Tuesday, June 4, 2013
Valentina by Evie Blake
My rating: 2 of 5 stars
As publishers rush to get on the Fifty Shades bandwagon, we can expect a lot more like this. Evie Blake seems to be a jobbing author who can turn out stuff to order, but this is a bit better than a standard cash-in. Nonetheless, it's not great.
There's a story of sorts, as Blake weaves together the lives of two women separated by nearly a century. Or she doesn't, as there is nothing to link the two for most of the novel, such that by the time a link is established the reader has mostly lost interest. The book is populated by clichéd, stock characters who offer few surprises, and there are plenty of descriptions that simply don't ring true. For instance, Valentina describes in great detail how she uses an old film camera to photograph the reflection of her face and then her most intimate parts in the water of a canal: a feat that would require gravity-defying contortions beyond what the laws of physics will allow; while forgetting that all she would see in the resulting photographs would be the reflection of the camera itself.

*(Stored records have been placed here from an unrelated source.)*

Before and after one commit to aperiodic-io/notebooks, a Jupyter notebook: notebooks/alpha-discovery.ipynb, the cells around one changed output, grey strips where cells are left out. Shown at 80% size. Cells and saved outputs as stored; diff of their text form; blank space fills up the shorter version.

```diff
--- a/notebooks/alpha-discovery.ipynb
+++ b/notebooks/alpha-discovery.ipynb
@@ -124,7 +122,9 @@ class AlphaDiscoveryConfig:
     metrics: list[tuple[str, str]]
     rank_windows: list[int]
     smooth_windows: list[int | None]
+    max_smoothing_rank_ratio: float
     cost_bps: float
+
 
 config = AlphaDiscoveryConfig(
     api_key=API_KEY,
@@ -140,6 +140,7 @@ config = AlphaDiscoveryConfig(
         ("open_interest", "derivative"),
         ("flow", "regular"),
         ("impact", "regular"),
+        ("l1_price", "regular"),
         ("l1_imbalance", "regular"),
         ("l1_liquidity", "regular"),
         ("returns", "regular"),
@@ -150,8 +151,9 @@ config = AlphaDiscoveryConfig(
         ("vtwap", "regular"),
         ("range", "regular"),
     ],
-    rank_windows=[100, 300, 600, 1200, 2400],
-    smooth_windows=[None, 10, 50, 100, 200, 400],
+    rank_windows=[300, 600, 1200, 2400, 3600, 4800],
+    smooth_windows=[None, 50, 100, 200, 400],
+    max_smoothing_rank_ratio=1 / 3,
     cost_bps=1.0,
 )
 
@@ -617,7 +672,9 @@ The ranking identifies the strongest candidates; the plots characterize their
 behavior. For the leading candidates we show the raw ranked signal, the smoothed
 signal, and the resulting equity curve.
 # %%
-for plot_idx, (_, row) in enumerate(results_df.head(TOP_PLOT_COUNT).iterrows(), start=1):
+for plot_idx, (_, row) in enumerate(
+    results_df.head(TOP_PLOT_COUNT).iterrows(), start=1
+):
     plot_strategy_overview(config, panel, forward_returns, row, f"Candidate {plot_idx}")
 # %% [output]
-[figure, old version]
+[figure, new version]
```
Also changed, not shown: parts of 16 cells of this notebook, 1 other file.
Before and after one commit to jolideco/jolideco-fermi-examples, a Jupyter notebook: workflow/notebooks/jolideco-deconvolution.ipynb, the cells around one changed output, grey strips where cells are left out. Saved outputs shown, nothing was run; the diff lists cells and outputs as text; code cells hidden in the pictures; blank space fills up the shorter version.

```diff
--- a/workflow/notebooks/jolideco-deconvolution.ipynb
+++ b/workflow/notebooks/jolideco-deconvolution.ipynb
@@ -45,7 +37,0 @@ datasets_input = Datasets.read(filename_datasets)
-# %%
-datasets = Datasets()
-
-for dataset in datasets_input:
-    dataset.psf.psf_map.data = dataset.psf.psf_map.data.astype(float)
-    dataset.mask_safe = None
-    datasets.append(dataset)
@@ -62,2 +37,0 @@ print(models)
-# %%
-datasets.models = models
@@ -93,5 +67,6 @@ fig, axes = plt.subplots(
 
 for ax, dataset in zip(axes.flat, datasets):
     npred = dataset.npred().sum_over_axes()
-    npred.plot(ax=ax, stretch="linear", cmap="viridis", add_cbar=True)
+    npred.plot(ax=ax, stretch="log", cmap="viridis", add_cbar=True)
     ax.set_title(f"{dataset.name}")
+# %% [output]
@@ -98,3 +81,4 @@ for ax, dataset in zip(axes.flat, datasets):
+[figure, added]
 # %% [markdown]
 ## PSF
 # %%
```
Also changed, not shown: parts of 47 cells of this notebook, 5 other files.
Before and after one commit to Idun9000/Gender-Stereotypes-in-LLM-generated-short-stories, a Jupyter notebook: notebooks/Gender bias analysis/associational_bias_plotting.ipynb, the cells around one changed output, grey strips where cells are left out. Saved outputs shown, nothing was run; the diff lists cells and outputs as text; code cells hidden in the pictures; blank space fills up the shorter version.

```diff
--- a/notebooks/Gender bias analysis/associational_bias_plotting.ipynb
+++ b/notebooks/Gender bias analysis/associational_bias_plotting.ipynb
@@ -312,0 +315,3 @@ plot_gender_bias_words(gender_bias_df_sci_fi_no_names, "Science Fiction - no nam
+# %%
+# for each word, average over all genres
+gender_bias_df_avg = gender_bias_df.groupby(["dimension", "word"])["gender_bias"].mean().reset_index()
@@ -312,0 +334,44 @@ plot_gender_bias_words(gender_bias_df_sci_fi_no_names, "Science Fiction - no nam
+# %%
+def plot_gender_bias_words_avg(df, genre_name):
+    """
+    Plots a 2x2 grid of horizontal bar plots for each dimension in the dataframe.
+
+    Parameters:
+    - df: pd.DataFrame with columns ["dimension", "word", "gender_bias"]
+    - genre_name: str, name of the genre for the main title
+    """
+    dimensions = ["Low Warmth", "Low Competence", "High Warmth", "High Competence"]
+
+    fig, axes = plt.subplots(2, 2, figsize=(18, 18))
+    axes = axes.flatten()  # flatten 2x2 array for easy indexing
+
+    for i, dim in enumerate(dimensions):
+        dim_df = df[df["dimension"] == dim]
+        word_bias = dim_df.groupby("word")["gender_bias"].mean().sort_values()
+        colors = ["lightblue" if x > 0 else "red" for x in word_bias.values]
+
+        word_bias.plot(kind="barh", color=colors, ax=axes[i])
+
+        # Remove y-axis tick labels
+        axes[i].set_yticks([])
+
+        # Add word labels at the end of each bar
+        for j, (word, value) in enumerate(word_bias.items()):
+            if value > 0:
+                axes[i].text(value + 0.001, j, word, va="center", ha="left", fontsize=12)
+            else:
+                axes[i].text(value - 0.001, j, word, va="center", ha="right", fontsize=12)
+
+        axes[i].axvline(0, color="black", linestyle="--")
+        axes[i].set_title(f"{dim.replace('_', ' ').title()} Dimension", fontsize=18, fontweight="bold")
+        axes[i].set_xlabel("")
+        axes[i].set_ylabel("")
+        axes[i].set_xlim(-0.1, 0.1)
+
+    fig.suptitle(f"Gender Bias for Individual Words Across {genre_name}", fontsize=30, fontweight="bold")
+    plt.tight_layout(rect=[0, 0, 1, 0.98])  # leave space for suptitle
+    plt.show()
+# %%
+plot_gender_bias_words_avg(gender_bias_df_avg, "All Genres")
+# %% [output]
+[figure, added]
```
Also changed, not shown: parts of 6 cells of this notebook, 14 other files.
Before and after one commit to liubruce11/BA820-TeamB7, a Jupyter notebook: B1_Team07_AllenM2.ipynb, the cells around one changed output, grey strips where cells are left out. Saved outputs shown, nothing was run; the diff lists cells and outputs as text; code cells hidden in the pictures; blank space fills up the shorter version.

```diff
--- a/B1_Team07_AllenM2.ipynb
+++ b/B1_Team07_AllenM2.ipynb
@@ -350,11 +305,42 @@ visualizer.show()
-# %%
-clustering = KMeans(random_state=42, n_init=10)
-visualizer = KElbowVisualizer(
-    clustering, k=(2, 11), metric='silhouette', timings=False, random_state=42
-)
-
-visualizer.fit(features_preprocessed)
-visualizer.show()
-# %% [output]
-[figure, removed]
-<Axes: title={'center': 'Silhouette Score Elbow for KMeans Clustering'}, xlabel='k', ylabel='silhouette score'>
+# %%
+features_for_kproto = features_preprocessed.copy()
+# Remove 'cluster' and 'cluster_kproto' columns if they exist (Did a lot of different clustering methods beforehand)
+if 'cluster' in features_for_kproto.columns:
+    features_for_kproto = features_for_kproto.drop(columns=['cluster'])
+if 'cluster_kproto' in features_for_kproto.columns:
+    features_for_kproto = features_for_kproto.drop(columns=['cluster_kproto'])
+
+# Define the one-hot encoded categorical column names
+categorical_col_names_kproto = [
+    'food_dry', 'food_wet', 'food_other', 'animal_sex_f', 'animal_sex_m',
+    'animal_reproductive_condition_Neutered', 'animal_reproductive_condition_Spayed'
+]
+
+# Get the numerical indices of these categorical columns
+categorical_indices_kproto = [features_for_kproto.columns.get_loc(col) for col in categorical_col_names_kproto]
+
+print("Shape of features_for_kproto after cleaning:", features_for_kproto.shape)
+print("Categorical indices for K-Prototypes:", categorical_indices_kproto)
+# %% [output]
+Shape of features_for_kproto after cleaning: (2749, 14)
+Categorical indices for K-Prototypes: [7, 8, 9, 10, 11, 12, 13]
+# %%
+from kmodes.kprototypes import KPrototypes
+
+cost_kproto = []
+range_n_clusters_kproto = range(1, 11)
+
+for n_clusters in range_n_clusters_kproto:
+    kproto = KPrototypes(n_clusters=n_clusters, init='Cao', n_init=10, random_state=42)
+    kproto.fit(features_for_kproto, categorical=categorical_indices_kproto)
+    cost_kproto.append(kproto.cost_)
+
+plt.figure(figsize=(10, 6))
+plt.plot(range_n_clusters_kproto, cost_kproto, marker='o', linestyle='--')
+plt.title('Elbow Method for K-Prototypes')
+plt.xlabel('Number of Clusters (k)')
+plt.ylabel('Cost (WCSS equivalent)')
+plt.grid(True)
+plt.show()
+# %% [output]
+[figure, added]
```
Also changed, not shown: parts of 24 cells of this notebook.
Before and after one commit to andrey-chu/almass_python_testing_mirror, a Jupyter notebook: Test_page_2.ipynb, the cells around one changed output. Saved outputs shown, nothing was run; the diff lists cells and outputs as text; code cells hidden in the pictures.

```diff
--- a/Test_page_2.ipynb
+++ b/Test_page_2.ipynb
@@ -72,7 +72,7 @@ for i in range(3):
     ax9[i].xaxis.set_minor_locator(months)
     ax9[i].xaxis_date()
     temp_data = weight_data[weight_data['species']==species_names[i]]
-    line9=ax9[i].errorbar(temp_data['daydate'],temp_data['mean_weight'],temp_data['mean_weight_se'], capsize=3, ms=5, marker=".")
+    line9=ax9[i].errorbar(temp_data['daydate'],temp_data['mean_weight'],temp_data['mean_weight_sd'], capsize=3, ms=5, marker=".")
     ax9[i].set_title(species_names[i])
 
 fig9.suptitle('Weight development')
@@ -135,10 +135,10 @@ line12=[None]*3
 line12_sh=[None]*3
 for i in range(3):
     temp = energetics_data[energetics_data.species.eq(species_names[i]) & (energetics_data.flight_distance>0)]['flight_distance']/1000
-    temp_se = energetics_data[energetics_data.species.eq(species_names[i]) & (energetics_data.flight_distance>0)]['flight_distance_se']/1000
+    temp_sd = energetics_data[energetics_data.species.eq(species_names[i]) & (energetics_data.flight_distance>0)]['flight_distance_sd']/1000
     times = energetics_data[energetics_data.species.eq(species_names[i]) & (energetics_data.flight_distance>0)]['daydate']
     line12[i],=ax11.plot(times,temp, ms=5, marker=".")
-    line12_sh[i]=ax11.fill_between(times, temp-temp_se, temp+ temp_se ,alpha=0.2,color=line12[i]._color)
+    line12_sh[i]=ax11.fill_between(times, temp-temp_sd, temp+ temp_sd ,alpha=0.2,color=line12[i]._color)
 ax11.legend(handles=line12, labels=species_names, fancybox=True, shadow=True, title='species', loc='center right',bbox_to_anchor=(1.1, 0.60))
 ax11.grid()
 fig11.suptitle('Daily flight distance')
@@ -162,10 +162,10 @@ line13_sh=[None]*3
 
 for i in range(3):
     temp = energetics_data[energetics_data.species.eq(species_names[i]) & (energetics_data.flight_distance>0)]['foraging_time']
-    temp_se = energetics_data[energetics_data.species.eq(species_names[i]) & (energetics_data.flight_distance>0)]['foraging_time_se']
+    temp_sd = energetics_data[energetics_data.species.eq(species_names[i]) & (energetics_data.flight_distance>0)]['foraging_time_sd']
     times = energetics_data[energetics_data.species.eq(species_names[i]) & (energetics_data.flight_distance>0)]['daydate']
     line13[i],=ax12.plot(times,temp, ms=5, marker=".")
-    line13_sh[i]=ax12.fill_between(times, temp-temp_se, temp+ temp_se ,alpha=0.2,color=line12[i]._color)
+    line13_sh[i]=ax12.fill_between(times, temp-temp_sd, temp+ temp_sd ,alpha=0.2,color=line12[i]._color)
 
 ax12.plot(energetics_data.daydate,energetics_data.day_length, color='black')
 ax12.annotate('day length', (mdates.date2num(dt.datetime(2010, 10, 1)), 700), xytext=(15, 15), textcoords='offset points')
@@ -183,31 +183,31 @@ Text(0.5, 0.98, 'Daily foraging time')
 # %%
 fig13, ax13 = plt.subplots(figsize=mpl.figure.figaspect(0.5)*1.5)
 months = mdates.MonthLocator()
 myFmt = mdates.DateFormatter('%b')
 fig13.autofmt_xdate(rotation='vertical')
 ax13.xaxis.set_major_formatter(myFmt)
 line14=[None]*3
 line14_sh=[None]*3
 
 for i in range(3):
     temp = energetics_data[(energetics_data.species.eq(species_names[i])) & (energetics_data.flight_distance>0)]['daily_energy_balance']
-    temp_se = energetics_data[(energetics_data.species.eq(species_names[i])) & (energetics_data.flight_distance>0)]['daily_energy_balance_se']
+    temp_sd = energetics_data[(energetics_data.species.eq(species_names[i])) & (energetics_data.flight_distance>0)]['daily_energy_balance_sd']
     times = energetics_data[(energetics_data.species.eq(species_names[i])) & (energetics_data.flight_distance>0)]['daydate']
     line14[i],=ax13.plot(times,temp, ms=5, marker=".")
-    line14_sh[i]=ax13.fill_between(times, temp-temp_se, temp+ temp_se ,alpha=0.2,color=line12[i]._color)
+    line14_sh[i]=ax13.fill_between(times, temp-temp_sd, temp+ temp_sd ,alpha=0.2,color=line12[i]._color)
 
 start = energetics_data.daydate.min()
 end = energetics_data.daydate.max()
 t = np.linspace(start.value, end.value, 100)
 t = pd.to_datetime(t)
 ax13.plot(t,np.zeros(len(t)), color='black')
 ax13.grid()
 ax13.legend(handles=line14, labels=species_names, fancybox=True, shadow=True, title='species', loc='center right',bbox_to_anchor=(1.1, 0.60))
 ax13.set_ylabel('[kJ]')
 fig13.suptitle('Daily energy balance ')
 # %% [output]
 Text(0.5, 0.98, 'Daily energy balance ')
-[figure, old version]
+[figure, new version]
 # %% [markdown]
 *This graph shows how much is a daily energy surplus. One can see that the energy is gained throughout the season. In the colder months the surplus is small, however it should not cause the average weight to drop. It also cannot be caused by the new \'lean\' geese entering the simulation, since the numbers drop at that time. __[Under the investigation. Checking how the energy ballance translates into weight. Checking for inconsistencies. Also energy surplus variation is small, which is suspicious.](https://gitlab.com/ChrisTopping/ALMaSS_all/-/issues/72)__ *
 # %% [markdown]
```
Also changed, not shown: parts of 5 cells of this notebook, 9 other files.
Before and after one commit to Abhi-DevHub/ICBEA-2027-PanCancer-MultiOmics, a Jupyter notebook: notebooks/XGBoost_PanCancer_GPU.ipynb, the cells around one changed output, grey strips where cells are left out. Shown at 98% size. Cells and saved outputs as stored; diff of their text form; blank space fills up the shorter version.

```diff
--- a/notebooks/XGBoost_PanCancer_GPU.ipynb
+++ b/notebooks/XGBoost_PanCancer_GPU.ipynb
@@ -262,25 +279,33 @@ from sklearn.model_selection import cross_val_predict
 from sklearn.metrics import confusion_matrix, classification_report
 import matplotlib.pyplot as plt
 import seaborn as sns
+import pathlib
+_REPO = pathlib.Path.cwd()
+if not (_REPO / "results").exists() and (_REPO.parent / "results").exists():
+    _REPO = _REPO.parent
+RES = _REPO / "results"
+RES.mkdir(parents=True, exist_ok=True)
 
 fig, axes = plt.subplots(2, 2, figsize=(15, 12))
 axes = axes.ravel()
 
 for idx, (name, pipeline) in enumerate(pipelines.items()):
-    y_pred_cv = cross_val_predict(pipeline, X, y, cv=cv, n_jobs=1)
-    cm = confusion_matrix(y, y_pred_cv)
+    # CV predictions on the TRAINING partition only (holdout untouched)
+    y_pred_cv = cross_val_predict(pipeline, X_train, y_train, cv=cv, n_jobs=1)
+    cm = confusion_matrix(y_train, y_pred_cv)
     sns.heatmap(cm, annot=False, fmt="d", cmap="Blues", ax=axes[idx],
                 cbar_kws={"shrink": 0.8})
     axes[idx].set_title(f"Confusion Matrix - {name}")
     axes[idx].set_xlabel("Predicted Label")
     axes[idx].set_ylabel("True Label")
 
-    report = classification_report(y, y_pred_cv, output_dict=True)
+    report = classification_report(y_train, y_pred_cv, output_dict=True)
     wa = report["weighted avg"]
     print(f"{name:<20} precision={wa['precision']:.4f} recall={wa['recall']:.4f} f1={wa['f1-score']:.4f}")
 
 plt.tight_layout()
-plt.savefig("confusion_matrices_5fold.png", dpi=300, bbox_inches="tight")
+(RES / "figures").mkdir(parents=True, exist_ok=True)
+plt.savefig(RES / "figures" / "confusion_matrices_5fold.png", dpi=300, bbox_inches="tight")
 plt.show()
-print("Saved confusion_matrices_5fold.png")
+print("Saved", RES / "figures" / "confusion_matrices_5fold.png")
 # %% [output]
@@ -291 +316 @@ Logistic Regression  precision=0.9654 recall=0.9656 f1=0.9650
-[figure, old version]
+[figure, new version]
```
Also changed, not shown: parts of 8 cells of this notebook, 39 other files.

The descriptions of sexual activity - and there are a lot of them - are not inspired but are decent enough and Blake maintains an air of mystery throughout. I found that it stretched plausibility too far, but other readers might be more tolerant. I also found the concept of liberation through sex depended too much on female submission to male desire, which isn't very liberating at all.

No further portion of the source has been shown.